[Data records]
━━━━━━━━━━━━━━━━━━━━

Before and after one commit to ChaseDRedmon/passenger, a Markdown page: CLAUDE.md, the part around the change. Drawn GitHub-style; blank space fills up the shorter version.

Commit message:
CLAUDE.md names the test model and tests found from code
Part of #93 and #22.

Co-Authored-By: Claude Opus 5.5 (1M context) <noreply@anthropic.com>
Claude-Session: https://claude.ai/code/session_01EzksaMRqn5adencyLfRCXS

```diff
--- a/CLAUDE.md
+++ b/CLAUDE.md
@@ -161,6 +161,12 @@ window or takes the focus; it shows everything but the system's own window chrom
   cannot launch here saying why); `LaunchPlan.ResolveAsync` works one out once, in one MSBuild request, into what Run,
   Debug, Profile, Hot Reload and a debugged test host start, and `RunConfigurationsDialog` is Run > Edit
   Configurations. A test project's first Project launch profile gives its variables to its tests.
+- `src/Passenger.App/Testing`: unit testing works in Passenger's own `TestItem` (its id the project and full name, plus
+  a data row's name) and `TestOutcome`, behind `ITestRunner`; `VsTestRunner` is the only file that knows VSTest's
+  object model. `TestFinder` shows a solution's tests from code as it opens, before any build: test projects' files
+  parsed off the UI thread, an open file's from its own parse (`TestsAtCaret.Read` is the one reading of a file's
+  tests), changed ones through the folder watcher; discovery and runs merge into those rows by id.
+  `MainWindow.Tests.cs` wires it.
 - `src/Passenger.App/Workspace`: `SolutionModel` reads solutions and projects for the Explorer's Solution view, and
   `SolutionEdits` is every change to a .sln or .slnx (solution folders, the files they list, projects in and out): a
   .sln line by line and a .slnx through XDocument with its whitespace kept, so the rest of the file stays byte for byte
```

━━━━━━━━━━━━━━━━━━━━

■ Task directions ■
The answer should be an exact copy of the lines from the first line of the data through the line with "CLAUDE.md names the" and should contain nothing else.

■ Exercise solution ■
Before and after one commit to ChaseDRedmon/passenger, a Markdown page: CLAUDE.md, the part around the change. Drawn GitHub-style; blank space fills up the shorter version.

Commit message:
CLAUDE.md names the test model and tests found from code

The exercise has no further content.